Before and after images
========
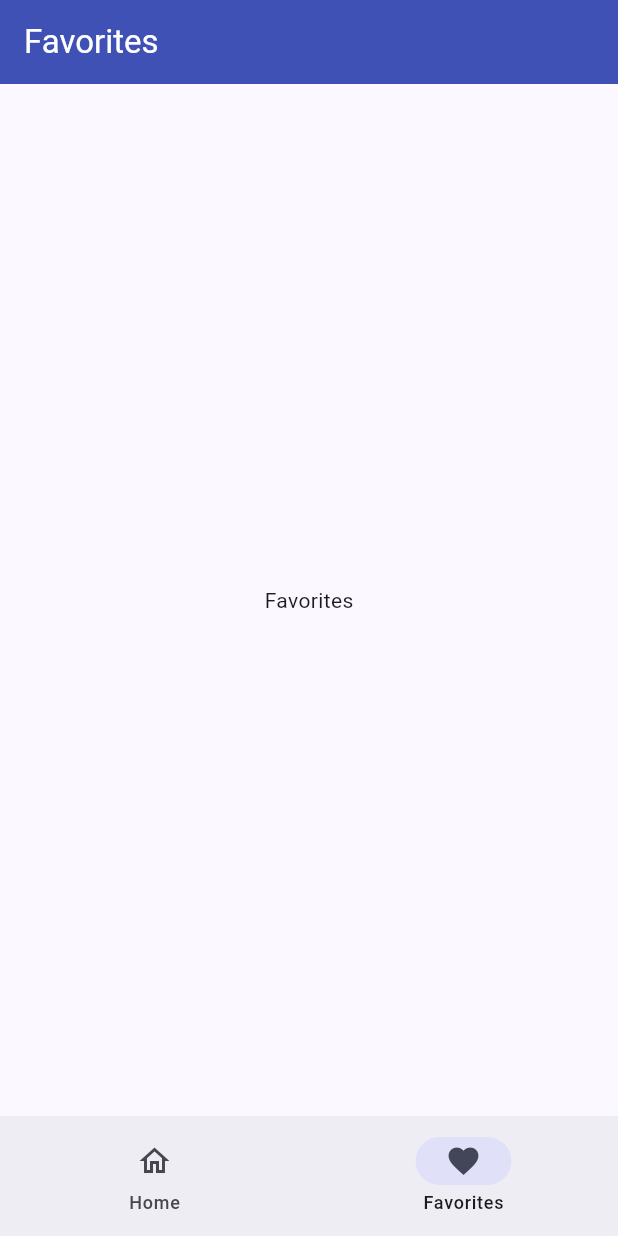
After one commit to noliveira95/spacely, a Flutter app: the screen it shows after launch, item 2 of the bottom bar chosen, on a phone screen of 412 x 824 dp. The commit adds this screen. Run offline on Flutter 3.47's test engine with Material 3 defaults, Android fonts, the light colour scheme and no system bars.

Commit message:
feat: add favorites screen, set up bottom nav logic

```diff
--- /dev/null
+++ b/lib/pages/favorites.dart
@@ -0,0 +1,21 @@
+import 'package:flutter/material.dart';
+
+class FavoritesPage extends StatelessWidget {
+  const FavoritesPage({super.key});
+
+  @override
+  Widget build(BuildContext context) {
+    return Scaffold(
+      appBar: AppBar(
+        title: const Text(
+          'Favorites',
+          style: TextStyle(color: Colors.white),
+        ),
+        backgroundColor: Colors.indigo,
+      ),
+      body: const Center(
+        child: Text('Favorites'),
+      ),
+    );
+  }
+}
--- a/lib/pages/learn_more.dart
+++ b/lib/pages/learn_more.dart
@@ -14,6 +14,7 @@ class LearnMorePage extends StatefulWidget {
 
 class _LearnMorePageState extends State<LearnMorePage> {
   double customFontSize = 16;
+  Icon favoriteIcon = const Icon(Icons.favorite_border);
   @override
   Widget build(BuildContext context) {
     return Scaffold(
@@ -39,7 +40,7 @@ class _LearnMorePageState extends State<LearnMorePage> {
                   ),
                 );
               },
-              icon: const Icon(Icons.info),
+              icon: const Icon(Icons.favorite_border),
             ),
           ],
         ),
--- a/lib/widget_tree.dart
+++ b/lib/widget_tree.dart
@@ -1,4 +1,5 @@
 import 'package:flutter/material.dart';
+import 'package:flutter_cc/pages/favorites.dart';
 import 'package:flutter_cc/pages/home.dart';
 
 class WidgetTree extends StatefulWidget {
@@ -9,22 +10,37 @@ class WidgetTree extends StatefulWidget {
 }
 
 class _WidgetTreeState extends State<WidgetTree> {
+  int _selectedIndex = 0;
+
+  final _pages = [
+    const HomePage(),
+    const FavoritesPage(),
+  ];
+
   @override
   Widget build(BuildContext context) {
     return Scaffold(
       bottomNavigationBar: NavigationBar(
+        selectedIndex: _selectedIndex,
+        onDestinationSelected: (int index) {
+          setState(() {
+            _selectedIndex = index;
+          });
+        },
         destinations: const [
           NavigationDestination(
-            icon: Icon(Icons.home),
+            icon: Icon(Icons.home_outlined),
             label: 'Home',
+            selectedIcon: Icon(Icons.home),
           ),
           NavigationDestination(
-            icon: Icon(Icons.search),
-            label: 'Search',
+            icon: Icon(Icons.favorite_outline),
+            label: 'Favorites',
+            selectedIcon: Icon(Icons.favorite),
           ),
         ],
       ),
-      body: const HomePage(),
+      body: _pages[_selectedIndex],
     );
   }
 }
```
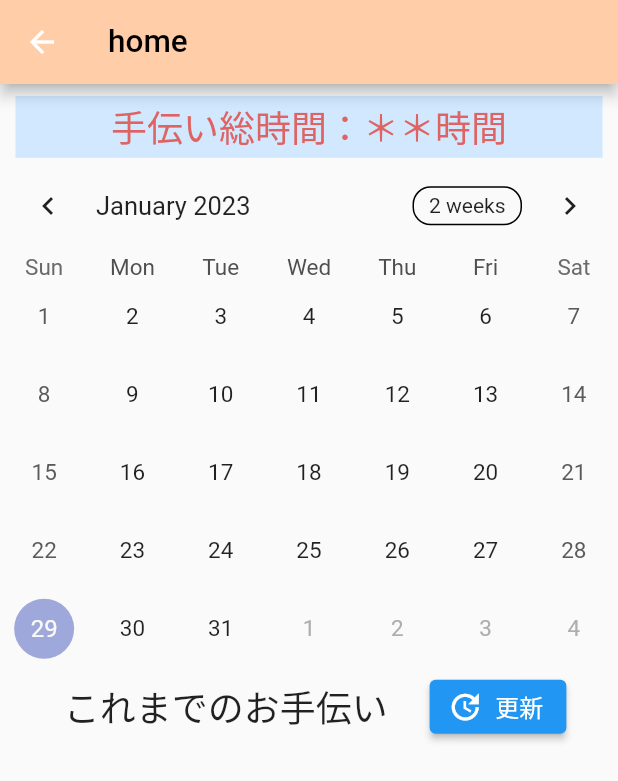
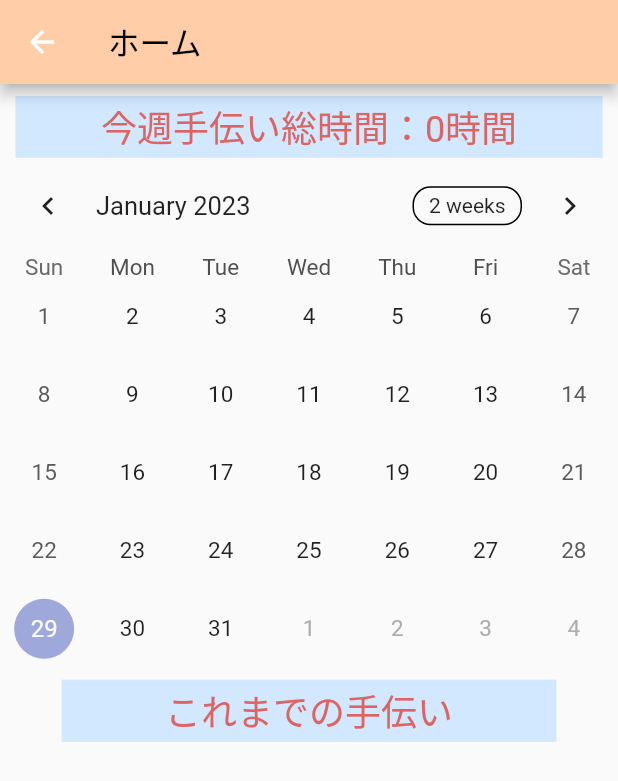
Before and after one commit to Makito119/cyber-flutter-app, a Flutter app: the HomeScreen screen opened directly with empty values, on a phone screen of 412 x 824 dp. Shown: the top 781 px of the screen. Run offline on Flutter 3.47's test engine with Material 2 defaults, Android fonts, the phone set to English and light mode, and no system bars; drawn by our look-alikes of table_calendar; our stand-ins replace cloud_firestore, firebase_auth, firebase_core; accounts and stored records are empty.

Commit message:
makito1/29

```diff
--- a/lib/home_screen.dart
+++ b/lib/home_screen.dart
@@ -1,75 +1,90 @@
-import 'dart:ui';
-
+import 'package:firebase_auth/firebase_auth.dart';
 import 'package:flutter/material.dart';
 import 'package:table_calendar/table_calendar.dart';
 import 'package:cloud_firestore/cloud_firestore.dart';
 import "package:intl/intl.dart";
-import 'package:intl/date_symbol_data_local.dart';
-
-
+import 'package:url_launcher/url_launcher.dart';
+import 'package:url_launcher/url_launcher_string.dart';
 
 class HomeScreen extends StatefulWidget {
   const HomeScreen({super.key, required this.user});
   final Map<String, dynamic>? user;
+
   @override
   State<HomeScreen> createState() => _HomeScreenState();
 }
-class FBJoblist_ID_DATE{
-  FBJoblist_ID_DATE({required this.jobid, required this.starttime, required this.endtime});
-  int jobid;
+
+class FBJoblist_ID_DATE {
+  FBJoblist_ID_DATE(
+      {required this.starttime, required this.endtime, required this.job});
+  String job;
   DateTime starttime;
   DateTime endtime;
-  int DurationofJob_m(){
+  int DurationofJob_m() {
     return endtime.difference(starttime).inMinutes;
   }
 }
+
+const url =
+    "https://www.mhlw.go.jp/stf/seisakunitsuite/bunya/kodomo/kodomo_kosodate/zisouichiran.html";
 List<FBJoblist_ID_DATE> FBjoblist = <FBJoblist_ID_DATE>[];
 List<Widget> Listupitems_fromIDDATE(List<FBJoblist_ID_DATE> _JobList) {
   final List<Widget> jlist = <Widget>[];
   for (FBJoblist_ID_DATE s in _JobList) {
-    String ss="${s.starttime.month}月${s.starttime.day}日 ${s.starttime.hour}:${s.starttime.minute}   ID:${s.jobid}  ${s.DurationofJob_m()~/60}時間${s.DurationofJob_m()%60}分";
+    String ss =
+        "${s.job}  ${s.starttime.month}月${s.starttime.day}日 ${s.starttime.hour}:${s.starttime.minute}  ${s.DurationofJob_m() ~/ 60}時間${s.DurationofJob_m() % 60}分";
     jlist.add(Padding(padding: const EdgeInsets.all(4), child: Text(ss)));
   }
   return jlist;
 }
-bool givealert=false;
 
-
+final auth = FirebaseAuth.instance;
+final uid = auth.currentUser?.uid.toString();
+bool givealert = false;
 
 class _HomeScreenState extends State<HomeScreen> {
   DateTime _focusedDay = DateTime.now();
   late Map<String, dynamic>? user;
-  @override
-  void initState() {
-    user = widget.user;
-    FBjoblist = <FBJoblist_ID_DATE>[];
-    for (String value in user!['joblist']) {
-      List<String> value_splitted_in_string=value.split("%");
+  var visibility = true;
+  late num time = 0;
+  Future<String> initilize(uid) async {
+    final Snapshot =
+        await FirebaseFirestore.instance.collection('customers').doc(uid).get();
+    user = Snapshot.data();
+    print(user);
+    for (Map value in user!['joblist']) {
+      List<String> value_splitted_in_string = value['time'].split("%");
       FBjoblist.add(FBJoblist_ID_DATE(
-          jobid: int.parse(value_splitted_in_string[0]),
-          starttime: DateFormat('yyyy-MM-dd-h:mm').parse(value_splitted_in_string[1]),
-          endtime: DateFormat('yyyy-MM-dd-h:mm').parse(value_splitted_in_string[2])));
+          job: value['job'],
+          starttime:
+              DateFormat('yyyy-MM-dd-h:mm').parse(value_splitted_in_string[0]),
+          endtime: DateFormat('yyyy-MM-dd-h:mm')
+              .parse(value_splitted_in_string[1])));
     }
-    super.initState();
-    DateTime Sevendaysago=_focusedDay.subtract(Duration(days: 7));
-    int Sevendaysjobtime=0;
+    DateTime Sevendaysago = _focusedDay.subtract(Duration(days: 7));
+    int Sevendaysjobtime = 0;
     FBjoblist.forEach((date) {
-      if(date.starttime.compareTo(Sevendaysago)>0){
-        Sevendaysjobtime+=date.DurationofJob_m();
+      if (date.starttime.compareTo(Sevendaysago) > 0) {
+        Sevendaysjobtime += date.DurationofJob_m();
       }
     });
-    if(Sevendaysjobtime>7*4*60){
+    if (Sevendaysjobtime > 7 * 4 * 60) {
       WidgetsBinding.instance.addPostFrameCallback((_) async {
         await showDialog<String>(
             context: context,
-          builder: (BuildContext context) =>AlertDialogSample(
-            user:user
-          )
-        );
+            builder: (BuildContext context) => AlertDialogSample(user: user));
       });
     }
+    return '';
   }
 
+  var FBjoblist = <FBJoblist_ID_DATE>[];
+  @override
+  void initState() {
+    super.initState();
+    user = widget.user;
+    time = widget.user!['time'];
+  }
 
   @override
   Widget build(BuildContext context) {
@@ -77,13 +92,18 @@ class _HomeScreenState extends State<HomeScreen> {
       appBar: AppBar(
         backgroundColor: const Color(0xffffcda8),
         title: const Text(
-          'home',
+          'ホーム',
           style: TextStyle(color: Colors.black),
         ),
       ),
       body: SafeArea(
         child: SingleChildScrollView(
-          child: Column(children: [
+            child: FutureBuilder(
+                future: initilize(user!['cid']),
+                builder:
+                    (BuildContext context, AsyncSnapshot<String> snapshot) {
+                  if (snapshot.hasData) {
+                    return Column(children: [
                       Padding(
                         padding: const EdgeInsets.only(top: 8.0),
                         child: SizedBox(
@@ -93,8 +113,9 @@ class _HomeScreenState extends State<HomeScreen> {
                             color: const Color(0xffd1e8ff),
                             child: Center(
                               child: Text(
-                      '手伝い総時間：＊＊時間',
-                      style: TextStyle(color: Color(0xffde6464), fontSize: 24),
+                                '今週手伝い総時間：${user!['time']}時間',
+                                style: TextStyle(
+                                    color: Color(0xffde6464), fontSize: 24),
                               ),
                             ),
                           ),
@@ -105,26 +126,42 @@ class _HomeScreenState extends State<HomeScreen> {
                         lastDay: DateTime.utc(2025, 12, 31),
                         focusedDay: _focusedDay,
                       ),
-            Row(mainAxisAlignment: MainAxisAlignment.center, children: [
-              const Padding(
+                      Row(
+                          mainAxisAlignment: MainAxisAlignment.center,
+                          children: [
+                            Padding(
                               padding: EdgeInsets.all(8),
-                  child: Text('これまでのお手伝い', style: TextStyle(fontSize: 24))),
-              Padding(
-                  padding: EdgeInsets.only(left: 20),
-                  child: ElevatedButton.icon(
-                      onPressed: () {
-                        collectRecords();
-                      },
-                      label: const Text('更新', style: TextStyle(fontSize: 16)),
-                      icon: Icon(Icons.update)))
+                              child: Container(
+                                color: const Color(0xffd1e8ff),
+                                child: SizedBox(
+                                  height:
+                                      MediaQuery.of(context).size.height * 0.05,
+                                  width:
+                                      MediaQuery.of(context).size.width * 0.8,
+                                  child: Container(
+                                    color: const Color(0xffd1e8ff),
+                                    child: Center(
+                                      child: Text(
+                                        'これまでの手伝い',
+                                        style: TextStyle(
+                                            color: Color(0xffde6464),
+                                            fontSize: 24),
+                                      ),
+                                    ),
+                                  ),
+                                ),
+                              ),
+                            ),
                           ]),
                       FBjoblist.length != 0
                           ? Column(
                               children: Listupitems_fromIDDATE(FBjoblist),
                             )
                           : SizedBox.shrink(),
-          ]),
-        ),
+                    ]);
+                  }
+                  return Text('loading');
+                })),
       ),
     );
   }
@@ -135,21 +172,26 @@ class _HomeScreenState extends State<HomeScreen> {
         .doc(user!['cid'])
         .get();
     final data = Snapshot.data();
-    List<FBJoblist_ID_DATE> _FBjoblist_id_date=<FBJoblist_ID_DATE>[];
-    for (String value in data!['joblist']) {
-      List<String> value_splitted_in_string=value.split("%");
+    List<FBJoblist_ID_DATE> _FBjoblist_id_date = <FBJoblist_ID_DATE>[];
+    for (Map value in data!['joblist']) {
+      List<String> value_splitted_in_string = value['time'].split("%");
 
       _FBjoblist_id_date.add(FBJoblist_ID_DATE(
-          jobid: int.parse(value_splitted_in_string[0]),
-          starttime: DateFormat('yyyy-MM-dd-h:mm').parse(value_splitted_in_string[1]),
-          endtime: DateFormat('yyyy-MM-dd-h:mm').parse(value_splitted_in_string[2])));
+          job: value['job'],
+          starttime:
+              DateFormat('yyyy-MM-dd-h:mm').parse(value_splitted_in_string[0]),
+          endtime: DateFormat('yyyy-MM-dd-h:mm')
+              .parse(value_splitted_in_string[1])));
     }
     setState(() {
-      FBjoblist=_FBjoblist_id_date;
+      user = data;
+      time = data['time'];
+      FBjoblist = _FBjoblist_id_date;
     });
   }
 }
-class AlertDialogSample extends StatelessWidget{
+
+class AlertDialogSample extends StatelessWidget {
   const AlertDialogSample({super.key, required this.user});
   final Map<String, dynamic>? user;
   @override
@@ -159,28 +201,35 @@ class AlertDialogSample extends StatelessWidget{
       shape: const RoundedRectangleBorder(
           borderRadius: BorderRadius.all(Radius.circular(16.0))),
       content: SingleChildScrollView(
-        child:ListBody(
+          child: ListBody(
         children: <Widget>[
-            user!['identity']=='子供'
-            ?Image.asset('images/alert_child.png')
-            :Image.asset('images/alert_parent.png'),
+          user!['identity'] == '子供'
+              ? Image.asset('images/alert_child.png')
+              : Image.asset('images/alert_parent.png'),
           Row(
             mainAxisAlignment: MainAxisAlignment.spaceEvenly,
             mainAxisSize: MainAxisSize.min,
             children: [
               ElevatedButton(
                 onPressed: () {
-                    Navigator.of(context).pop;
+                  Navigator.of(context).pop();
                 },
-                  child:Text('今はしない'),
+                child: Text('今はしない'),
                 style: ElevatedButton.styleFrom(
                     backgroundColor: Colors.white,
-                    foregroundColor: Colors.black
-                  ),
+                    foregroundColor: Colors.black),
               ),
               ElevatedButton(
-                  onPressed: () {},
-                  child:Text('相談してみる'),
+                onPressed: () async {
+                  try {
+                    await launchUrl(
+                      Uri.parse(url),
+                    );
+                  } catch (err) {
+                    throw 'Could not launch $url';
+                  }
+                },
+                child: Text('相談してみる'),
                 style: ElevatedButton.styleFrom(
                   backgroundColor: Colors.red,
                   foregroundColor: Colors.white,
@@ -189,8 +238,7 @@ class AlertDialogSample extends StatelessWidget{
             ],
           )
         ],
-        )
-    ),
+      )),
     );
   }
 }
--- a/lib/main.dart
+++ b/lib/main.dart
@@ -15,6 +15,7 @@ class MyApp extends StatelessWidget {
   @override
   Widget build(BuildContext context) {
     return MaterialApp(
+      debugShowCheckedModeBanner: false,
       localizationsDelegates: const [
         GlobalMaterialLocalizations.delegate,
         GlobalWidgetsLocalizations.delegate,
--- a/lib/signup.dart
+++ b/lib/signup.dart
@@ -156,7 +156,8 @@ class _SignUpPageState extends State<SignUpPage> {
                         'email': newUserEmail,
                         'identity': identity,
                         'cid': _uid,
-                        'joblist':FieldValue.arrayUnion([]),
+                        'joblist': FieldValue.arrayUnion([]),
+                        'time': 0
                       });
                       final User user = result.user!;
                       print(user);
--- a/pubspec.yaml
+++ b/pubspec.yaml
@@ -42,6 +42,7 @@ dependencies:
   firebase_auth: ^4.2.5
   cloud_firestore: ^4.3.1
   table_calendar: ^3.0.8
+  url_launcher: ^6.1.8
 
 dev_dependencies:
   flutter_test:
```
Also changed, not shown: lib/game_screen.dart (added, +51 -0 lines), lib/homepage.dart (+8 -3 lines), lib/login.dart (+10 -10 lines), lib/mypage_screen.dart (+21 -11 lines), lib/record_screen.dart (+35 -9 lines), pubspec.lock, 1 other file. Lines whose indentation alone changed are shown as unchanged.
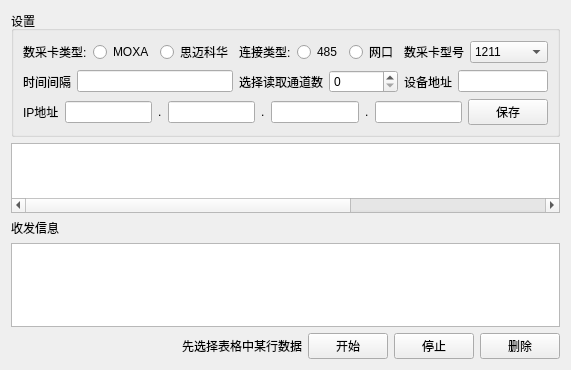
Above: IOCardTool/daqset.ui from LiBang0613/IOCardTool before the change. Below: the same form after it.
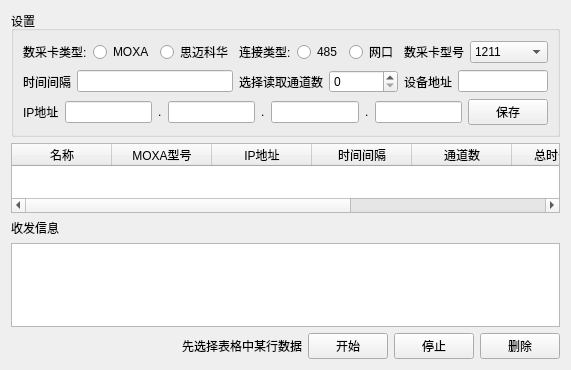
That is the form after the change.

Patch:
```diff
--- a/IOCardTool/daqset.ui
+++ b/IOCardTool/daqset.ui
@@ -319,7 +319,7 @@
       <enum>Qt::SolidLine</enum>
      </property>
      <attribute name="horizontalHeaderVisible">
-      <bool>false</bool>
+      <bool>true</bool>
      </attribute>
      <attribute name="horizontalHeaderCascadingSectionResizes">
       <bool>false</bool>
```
========
- [What needs to be done]:
One number should be returned: how many lines in the records contain the word "FieldValue".

- [Exercise solution]:
2